(Supplied data Opens)

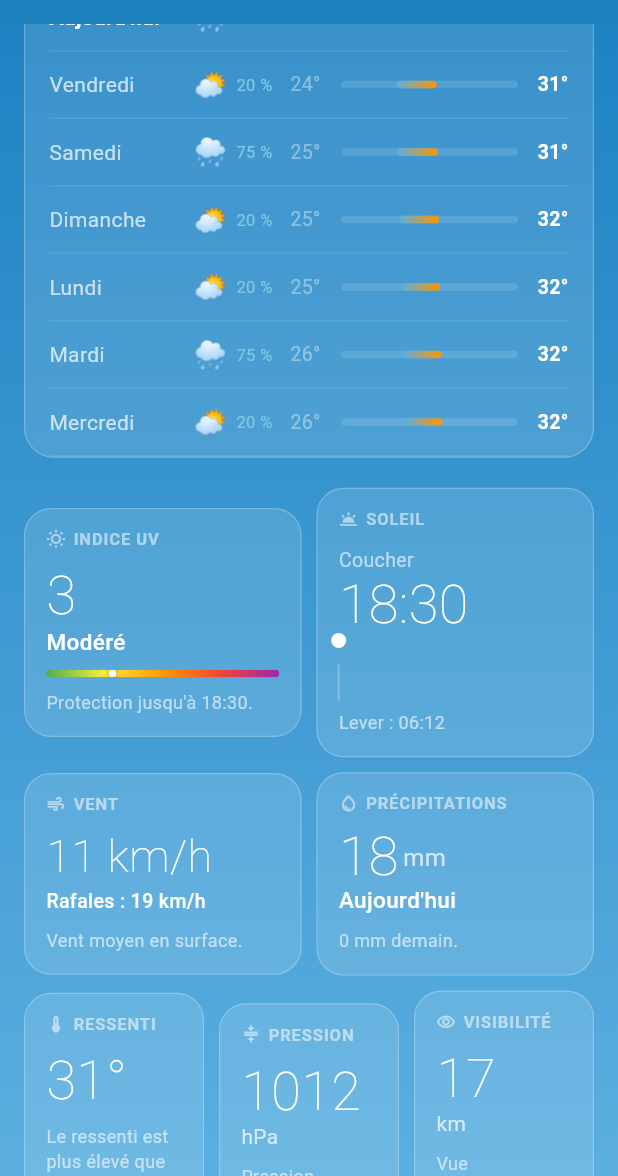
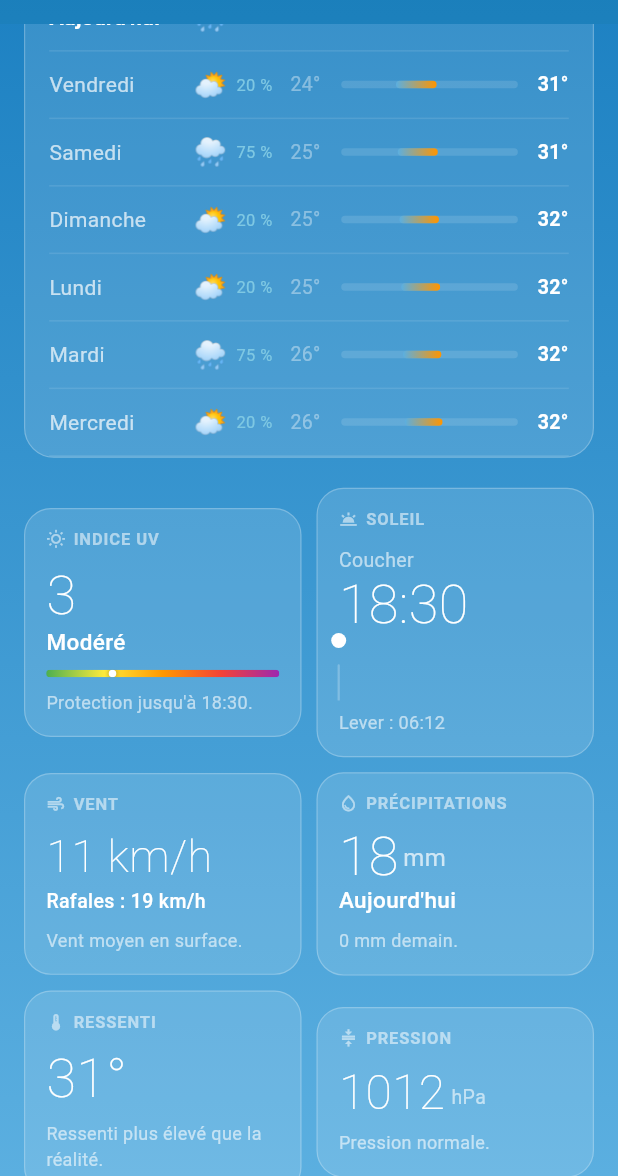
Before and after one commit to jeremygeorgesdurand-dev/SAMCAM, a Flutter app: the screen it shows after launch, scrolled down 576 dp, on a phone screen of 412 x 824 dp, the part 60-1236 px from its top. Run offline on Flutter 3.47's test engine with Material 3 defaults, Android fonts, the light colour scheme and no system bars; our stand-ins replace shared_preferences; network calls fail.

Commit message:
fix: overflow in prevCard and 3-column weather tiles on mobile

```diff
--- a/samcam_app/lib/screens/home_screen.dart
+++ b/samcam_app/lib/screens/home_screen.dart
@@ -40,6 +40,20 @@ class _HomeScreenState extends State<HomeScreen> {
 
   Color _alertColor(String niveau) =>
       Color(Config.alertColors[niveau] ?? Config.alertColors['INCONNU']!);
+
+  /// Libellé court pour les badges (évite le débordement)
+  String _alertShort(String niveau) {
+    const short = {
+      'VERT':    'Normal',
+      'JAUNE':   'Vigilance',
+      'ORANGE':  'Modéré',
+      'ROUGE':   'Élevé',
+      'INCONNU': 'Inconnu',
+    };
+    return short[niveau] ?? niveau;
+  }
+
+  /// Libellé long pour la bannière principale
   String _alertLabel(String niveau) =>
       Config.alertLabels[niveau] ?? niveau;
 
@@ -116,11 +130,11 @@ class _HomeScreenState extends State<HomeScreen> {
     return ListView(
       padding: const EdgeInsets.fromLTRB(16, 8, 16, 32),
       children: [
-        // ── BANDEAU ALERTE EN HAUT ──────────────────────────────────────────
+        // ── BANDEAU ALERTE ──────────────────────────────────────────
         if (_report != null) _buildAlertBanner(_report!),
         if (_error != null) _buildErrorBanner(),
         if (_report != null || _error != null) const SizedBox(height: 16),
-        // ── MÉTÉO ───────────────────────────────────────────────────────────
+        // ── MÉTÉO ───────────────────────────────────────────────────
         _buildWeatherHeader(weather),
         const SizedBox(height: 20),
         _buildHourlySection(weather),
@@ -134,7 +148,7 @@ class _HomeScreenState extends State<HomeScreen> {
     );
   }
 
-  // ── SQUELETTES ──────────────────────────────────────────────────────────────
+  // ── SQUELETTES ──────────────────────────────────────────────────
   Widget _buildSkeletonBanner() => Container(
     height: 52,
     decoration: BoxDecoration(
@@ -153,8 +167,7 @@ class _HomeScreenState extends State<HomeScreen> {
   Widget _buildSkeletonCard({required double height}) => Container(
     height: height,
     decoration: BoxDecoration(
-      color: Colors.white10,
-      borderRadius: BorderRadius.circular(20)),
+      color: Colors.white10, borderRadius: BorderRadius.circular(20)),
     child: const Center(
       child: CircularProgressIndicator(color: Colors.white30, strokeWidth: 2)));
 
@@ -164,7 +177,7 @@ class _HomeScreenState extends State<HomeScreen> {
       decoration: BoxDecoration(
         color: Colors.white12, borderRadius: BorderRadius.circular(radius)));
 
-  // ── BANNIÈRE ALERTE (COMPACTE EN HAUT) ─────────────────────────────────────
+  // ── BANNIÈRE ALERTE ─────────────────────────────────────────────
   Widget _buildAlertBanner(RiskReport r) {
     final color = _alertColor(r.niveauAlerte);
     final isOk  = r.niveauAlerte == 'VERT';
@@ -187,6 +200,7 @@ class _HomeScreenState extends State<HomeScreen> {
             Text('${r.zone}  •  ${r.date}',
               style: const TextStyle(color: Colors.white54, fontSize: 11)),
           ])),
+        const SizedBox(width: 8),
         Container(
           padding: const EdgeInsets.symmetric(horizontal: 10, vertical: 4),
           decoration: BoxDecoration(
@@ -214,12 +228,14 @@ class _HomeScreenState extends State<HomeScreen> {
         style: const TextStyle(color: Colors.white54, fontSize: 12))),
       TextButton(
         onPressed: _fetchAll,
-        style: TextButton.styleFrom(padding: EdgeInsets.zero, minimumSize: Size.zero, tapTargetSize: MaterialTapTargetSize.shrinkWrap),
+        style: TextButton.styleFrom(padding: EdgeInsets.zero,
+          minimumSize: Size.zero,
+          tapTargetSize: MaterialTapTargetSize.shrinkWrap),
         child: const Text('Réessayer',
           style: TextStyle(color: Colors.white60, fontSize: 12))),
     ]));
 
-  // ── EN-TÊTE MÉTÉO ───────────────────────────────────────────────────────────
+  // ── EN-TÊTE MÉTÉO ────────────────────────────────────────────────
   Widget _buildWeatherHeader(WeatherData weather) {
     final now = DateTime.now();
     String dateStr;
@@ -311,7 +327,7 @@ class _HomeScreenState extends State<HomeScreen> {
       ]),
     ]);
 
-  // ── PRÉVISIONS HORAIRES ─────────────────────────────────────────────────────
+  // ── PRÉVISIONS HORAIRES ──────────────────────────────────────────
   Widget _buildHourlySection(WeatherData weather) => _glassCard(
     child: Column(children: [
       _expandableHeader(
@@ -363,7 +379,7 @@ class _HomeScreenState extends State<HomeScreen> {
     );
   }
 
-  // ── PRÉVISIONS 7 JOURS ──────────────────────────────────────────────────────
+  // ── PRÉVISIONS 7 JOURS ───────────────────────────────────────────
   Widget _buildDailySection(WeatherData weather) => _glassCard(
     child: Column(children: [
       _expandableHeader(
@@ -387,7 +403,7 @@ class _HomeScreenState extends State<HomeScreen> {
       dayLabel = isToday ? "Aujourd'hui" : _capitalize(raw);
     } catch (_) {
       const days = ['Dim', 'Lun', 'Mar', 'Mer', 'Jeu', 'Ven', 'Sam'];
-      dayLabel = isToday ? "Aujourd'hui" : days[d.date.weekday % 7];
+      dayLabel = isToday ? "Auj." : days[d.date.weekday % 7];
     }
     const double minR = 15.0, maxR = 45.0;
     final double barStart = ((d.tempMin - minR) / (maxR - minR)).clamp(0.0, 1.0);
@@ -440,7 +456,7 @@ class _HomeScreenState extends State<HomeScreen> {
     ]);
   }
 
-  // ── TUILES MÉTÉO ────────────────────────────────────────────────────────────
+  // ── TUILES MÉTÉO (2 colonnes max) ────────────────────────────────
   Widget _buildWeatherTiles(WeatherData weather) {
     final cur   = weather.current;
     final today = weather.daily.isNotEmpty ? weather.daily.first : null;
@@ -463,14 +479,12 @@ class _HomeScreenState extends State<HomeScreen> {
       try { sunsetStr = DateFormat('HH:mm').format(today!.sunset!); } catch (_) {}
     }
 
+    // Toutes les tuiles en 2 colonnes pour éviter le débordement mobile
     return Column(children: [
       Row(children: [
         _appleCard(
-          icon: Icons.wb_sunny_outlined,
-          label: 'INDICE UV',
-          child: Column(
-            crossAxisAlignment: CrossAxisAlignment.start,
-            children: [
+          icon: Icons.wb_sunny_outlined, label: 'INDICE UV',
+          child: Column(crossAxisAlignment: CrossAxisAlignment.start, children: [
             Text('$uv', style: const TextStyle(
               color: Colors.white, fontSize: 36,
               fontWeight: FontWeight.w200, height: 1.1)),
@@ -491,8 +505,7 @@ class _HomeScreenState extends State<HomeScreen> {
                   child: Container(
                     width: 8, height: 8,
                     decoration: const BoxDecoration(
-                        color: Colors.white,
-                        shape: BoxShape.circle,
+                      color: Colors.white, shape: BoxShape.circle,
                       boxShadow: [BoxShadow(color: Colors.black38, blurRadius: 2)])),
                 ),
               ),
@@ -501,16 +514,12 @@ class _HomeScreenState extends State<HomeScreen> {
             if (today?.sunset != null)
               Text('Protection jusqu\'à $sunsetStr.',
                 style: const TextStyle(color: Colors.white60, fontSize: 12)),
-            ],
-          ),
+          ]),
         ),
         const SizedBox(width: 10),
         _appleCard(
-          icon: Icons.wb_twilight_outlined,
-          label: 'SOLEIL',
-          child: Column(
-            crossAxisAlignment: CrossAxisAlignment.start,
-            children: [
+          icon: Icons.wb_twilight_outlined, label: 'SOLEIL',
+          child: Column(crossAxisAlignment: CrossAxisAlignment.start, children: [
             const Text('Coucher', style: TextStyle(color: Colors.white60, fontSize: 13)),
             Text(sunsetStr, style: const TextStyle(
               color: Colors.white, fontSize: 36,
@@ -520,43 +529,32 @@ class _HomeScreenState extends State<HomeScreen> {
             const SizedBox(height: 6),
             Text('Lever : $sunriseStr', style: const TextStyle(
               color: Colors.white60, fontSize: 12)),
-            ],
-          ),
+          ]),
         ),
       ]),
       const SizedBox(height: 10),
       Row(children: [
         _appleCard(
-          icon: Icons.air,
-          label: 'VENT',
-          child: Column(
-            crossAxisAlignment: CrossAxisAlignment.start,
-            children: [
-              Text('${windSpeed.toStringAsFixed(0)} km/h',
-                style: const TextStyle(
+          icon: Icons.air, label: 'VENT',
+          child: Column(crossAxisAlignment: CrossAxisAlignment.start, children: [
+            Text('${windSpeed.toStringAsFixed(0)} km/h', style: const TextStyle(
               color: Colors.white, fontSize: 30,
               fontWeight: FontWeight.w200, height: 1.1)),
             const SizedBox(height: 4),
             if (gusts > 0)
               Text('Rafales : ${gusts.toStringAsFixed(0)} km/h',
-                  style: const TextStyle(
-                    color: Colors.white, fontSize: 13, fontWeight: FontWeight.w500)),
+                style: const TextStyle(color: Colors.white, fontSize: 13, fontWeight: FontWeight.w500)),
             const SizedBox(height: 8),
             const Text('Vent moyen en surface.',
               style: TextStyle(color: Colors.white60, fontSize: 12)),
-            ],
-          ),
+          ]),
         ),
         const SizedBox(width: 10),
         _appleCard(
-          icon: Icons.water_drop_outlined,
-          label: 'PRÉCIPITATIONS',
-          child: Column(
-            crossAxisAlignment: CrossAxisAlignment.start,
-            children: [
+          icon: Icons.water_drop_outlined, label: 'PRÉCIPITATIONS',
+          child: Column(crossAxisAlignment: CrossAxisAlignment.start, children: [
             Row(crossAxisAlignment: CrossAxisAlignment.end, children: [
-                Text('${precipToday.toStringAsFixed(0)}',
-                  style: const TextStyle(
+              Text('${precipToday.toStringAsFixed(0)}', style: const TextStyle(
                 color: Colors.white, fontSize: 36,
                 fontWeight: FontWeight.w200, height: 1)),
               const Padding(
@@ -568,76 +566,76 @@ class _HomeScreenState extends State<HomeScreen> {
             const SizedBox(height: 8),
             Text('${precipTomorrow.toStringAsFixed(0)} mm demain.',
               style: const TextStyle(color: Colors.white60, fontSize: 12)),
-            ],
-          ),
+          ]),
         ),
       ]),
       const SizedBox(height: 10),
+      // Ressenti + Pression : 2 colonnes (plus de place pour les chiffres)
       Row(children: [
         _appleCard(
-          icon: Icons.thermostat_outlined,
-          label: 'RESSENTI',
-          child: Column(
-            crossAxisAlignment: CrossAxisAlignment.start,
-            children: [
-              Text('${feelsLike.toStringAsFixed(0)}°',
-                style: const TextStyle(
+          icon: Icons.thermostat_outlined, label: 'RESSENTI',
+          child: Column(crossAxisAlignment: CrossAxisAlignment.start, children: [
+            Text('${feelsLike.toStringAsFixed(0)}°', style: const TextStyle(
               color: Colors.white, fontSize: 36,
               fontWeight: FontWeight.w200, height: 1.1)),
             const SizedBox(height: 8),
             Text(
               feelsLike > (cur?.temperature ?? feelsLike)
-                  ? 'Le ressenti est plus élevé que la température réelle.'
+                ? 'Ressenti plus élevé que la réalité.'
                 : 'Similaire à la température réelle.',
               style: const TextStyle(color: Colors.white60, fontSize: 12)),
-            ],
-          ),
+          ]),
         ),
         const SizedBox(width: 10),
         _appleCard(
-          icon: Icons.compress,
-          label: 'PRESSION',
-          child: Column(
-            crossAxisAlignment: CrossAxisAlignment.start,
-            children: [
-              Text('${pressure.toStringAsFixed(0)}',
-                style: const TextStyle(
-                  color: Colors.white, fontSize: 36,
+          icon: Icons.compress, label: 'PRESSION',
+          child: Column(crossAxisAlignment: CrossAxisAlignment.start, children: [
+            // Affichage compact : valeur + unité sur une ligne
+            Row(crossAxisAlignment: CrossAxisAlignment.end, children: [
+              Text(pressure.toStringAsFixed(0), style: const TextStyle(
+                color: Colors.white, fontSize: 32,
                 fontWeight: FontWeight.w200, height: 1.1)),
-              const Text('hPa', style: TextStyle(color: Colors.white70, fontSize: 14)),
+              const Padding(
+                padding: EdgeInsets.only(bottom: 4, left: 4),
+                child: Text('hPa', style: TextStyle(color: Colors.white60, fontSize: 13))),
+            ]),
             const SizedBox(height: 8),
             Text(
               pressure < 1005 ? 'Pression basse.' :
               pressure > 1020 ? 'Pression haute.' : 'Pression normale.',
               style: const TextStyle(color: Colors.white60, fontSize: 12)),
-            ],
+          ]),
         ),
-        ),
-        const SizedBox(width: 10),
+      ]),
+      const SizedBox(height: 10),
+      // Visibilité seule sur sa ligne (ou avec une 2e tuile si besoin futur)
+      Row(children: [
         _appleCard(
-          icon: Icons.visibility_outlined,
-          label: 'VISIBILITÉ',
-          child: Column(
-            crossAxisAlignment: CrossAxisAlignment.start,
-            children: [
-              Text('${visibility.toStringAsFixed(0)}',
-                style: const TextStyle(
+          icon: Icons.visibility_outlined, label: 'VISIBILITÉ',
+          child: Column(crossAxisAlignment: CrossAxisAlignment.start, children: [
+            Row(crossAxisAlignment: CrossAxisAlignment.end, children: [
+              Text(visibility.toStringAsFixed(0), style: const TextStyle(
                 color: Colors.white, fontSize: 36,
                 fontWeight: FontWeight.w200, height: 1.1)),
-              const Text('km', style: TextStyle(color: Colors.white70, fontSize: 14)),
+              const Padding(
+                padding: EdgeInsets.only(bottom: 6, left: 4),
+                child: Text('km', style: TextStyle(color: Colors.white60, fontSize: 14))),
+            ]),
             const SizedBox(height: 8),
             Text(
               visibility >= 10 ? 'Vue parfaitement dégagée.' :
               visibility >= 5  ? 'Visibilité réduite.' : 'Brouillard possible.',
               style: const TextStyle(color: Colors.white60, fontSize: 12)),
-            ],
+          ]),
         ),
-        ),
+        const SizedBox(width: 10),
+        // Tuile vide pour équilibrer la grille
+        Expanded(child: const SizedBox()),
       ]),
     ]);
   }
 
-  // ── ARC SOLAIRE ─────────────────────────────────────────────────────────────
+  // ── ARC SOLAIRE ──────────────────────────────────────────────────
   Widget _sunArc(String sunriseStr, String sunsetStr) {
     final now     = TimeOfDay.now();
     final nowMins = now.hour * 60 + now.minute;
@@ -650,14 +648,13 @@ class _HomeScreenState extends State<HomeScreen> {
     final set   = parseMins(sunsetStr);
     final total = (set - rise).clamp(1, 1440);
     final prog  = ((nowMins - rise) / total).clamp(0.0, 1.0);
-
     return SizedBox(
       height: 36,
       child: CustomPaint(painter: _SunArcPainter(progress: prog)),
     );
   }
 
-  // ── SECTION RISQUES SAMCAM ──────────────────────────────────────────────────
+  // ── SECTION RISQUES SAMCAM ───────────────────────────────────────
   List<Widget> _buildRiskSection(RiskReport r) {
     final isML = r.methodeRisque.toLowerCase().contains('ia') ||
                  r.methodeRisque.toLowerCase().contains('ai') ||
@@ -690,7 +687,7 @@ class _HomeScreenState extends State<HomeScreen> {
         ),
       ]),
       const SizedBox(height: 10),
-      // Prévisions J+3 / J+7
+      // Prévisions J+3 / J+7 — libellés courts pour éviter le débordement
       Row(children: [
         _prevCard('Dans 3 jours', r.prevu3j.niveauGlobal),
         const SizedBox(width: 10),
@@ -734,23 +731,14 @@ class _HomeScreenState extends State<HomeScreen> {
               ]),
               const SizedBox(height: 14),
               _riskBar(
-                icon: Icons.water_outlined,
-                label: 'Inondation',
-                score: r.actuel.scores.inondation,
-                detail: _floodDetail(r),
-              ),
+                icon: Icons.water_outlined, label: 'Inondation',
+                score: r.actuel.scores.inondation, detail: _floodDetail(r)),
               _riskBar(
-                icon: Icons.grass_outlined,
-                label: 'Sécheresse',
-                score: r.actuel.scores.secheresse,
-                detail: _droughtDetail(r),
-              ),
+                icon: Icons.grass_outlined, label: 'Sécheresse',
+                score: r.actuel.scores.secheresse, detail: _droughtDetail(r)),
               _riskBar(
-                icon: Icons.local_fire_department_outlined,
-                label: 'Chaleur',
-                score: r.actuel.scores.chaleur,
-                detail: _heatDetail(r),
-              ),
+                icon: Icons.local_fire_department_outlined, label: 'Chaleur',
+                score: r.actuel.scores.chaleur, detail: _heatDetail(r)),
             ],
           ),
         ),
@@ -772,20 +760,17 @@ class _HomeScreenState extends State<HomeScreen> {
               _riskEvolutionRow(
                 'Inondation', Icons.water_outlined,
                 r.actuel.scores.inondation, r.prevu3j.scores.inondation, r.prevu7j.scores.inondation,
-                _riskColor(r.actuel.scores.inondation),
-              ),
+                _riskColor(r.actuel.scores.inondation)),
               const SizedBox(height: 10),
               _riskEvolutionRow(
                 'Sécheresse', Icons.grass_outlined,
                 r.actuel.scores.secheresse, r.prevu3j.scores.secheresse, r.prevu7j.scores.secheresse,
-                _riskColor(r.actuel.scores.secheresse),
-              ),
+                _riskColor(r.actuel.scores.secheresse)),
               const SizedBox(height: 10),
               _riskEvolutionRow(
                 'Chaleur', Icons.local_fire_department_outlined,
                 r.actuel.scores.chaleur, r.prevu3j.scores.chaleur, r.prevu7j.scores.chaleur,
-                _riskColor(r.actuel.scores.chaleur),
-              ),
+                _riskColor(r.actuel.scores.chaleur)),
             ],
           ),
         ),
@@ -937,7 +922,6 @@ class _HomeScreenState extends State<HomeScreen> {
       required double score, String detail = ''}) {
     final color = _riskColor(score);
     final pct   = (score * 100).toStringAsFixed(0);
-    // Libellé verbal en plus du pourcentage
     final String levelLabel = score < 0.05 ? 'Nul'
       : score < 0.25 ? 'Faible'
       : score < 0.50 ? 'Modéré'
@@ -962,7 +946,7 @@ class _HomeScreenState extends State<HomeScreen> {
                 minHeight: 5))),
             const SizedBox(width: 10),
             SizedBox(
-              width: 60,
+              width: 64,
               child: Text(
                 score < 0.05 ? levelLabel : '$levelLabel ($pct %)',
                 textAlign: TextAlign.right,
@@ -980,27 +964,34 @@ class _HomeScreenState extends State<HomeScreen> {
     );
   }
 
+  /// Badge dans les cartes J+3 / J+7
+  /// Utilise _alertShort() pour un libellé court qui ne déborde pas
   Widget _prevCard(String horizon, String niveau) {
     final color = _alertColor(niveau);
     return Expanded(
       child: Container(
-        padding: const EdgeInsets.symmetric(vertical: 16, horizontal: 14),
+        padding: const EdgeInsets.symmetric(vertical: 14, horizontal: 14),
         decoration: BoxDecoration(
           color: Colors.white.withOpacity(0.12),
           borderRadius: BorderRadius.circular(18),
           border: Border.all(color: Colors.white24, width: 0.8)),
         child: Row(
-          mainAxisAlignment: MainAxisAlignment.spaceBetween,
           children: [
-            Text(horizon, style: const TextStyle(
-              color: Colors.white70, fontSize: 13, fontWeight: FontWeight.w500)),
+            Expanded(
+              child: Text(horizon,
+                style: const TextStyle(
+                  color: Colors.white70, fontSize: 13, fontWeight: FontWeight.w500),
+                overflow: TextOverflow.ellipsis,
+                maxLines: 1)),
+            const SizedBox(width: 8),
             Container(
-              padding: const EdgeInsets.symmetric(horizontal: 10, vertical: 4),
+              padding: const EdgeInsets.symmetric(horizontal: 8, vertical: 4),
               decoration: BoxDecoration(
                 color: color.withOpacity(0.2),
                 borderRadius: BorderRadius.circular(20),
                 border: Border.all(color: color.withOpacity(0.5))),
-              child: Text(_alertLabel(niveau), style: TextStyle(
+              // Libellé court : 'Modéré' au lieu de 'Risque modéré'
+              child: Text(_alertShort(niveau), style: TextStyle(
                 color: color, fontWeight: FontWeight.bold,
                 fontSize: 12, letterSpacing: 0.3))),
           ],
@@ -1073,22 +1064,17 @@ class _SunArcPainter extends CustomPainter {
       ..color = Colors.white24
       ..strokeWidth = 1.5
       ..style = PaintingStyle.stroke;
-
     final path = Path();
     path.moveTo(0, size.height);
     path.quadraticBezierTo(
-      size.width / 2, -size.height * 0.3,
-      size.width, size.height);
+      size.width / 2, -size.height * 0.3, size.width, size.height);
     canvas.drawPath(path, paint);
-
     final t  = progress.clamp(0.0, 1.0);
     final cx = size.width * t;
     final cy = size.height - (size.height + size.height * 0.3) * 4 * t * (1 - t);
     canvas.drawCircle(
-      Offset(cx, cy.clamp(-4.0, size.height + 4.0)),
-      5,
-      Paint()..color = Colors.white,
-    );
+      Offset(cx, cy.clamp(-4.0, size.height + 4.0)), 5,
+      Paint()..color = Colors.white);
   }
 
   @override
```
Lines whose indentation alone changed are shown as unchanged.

(Supplied data Closes)

Requirement: Check each line of the data above for the string "fontWeight", then report how many lines have it, with no other words.

Output for this task: 11